About this task:
Which of the lines in the listing that follows hold "class"? Pull each one out.

[Start of section]

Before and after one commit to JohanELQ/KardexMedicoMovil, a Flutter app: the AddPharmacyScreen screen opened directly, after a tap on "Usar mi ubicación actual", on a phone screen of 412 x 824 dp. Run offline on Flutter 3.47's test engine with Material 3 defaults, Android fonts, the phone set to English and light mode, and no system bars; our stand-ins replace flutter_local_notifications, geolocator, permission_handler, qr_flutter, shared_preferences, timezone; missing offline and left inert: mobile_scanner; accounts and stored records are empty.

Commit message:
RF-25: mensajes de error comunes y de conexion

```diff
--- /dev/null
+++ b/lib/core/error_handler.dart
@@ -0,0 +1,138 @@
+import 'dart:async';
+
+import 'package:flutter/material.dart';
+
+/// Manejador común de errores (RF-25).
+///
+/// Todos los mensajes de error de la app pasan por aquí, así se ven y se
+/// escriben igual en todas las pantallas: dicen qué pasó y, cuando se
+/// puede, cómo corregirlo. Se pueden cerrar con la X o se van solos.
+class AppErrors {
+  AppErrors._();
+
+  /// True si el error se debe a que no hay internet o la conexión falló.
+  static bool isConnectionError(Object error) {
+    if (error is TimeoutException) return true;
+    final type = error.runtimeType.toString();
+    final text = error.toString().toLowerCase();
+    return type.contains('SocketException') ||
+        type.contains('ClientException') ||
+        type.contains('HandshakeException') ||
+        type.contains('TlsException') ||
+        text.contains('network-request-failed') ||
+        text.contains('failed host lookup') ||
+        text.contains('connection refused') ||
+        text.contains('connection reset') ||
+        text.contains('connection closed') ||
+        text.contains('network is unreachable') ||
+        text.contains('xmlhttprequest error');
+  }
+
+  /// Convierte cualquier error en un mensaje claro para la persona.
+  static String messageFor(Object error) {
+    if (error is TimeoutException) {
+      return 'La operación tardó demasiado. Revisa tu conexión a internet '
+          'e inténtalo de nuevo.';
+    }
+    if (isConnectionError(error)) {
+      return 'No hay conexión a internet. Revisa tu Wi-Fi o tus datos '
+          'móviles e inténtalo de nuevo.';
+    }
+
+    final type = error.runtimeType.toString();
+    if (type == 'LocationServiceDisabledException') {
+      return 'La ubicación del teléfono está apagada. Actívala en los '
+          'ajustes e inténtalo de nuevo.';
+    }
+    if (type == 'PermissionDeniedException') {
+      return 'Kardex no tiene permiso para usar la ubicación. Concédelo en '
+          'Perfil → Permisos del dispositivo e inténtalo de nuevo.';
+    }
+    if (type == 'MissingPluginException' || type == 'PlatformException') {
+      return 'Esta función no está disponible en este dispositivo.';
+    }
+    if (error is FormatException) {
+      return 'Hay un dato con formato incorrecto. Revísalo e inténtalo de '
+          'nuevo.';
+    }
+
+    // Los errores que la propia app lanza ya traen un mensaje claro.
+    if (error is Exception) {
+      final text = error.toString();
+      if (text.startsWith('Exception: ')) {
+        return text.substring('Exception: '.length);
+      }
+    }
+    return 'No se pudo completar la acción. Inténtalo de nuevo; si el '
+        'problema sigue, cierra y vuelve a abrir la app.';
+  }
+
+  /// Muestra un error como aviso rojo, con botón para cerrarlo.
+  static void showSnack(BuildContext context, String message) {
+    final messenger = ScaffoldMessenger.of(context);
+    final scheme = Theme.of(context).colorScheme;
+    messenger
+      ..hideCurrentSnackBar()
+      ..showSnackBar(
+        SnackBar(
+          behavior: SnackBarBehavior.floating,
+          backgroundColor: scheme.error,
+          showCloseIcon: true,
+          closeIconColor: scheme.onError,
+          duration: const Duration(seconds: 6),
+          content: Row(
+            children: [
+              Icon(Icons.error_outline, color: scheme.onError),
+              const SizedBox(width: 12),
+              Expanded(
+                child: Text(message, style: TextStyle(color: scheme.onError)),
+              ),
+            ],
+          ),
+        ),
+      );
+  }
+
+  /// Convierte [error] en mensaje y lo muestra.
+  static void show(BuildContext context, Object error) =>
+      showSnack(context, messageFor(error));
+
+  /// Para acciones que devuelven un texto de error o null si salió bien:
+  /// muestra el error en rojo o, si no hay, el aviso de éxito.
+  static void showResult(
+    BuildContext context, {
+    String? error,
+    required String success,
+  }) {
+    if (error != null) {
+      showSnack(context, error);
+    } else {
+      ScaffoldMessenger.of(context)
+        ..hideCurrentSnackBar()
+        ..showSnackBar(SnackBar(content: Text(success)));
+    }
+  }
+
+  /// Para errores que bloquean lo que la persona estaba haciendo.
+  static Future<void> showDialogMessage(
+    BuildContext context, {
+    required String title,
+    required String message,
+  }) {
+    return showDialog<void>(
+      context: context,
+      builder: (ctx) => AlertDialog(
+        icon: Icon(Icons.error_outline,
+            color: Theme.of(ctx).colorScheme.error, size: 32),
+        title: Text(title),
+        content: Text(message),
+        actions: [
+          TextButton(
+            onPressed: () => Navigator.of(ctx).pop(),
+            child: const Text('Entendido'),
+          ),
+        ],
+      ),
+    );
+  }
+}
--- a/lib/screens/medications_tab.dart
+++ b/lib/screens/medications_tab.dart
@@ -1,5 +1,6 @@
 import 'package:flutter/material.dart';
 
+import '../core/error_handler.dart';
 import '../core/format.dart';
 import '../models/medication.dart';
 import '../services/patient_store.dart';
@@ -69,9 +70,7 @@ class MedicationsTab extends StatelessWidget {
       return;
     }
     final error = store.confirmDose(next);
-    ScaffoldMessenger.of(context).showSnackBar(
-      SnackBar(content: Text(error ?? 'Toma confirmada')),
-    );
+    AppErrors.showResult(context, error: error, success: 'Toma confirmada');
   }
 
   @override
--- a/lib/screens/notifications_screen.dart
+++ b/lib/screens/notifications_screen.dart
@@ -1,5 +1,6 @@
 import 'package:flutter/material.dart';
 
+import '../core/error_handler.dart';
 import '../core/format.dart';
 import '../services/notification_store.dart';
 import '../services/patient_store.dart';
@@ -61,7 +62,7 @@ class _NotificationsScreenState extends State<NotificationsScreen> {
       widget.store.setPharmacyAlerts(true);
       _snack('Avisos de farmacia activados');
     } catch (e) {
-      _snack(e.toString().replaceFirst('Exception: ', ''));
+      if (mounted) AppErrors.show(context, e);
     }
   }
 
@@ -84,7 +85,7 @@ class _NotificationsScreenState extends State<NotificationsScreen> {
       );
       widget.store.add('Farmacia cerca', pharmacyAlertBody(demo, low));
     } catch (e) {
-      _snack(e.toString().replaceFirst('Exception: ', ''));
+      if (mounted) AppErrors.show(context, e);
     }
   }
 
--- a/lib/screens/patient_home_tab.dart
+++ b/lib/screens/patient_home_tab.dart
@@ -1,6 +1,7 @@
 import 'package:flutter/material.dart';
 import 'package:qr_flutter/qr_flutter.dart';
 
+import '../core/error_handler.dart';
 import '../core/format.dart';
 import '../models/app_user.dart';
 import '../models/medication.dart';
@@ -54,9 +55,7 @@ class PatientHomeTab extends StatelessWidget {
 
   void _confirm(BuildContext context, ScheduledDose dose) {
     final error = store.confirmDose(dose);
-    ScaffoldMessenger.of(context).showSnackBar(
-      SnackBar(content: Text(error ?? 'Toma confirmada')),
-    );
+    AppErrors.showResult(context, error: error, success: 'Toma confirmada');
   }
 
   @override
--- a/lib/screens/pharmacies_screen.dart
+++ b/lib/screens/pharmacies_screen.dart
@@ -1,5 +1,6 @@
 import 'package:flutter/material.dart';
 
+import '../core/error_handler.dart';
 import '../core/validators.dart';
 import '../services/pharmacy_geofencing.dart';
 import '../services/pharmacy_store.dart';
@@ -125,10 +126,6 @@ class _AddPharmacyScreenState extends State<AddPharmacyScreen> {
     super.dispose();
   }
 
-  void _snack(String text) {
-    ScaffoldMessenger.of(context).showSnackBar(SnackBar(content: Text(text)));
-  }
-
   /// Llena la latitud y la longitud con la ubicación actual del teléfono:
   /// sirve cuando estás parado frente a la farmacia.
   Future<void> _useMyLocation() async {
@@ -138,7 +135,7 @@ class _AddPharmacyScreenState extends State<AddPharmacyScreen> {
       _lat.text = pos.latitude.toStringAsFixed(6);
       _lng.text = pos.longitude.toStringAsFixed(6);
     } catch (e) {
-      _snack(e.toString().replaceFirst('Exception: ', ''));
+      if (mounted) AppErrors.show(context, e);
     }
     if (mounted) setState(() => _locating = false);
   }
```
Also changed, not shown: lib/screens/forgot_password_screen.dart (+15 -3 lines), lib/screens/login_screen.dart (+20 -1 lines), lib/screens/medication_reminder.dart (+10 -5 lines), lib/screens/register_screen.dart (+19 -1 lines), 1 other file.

[End of section]

Solution to the exercise:
+class AppErrors {
@@ -69,9 +70,7 @@ class MedicationsTab extends StatelessWidget {
@@ -61,7 +62,7 @@ class _NotificationsScreenState extends State<NotificationsScreen> {
@@ -84,7 +85,7 @@ class _NotificationsScreenState extends State<NotificationsScreen> {
@@ -54,9 +55,7 @@ class PatientHomeTab extends StatelessWidget {
@@ -125,10 +126,6 @@ class _AddPharmacyScreenState extends State<AddPharmacyScreen> {
@@ -138,7 +135,7 @@ class _AddPharmacyScreenState extends State<AddPharmacyScreen> {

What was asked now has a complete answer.